Konferensbidrag (offentliggjort, men ej förlagsutgivet), 2018
Department of Technology Management and Economics
Chalmers University of Technology
Abstract (Intended for oral presentation)
Healthcare systems and particularly the large hospitals need reformation, but there is obviously a lack of good ideas. The professions, the unions as well as the politicians seems to believe that the only solution is to employ more staff. We have seen the effect of that solution: the capacity has increased a little while the cost has increased a lot, i.e. productivity has decreased.
The management philosophies borrowed from other fields have largely failed to deliver the promised improvements. One important reason for this, which hasn’t been highlighted in the science literature, is that the fundamental building blocks for designing and improving the systems are not in place. These building blocks are the activities performed by people at the floor level.
The aim of this presentation is to conceptually explain the fundamental prerequisites to achieve a reform of the operations at large hospitals by focusing on activities, especially those activities that doesn’t involve patients.
Material and methods
The conceptual conclusions in this presentation are based on several empirical studies at large hospitals in Sweden using work study and design science methods. The basic concepts are taken from operation management theory developed in other areas of business.
Results from several studies are presented in brief, both to illustrate the improvements potentials and to illustrate promising solutions.
To focus on activities, which they are and how they are performed, is central for any operational improvement.
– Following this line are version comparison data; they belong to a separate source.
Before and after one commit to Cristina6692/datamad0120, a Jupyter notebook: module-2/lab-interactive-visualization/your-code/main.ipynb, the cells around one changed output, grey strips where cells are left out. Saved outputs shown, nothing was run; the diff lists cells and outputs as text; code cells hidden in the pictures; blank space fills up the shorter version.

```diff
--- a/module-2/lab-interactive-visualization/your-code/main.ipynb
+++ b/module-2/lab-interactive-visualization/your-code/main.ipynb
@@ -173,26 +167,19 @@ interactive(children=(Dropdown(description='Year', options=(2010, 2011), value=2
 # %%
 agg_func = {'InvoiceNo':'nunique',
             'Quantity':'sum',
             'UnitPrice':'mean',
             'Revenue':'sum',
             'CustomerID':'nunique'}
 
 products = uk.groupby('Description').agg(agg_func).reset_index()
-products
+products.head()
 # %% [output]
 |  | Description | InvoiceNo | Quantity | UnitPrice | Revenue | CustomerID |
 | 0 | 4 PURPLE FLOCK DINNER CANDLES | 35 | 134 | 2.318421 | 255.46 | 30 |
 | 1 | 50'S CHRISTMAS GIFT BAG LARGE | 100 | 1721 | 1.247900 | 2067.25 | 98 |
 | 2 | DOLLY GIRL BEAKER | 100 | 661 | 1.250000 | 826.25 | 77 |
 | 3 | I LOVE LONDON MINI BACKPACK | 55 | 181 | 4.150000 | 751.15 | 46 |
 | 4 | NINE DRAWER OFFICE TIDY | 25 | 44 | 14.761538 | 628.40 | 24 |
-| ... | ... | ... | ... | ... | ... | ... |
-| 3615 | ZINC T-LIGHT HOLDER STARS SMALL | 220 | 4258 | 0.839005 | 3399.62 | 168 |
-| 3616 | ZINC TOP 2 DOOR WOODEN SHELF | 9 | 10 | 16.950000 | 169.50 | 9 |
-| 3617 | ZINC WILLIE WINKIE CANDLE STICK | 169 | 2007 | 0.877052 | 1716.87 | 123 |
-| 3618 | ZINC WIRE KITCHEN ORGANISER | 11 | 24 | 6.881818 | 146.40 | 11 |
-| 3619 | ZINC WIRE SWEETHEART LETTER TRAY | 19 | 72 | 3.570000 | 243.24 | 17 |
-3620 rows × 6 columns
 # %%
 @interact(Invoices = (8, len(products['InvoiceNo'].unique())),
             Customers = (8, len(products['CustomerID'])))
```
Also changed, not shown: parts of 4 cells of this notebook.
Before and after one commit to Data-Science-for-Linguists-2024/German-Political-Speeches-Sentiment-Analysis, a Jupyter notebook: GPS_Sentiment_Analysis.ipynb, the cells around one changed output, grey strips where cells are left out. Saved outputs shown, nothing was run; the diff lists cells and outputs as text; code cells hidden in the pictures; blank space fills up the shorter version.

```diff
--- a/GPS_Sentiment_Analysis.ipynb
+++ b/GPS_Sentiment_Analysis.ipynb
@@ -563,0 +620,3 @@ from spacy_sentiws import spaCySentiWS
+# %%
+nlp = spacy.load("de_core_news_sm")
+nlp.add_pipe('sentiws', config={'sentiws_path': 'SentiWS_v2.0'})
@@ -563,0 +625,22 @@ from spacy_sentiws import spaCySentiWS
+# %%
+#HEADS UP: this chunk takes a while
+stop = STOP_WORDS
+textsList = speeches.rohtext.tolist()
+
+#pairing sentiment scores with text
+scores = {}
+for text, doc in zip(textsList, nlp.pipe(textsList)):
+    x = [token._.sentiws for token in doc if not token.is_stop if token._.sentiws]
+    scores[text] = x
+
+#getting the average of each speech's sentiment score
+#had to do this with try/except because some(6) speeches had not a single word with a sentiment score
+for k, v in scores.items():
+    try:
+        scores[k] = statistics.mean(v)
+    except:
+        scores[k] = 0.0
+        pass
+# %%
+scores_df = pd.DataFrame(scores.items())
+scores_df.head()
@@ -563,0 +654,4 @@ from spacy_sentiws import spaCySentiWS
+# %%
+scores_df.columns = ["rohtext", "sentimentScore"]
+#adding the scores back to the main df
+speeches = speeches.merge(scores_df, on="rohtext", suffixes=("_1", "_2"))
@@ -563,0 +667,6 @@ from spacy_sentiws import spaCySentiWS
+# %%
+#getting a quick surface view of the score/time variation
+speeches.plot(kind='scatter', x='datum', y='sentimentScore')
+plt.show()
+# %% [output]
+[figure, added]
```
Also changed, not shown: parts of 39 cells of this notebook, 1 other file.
It has been found that it is essential to differentiate between different types of activities and the most important distinction is to separate “handicraft activities” from “series production activities”.
Chalmers, Teknikens ekonomi och organisation, Supply and Operations Management
Produktionsteknik, arbetsvetenskap och ergonomi
Hälso- och sjukvårdsorganisation, hälsopolitik och hälsoekonomi